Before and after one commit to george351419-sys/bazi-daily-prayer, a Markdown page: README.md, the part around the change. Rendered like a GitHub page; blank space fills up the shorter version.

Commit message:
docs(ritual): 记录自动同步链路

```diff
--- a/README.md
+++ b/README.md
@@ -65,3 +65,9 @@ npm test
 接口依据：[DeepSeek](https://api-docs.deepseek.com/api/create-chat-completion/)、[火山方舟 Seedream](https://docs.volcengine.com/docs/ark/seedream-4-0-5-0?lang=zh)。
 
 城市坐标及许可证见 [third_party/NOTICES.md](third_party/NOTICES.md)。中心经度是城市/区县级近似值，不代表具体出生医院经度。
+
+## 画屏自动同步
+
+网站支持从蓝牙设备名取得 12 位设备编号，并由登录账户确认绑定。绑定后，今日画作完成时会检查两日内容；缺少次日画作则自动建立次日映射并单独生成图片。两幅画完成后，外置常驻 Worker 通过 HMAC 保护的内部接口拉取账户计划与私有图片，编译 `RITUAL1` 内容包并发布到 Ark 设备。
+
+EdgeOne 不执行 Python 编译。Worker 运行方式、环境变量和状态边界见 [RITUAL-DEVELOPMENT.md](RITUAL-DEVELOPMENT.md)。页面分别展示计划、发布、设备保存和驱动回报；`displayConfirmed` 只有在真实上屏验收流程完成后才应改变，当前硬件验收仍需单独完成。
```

*Work required*:
Without altering a single word, write out the whole listing.

*Answer*:
Before and after one commit to george351419-sys/bazi-daily-prayer, a Markdown page: README.md, the part around the change. Rendered like a GitHub page; blank space fills up the shorter version.

Commit message:
docs(ritual): 记录自动同步链路

```diff
--- a/README.md
+++ b/README.md
@@ -65,3 +65,9 @@ npm test
 接口依据：[DeepSeek](https://api-docs.deepseek.com/api/create-chat-completion/)、[火山方舟 Seedream](https://docs.volcengine.com/docs/ark/seedream-4-0-5-0?lang=zh)。
 
 城市坐标及许可证见 [third_party/NOTICES.md](third_party/NOTICES.md)。中心经度是城市/区县级近似值，不代表具体出生医院经度。
+
+## 画屏自动同步
+
+网站支持从蓝牙设备名取得 12 位设备编号，并由登录账户确认绑定。绑定后，今日画作完成时会检查两日内容；缺少次日画作则自动建立次日映射并单独生成图片。两幅画完成后，外置常驻 Worker 通过 HMAC 保护的内部接口拉取账户计划与私有图片，编译 `RITUAL1` 内容包并发布到 Ark 设备。
+
+EdgeOne 不执行 Python 编译。Worker 运行方式、环境变量和状态边界见 [RITUAL-DEVELOPMENT.md](RITUAL-DEVELOPMENT.md)。页面分别展示计划、发布、设备保存和驱动回报；`displayConfirmed` 只有在真实上屏验收流程完成后才应改变，当前硬件验收仍需单独完成。
```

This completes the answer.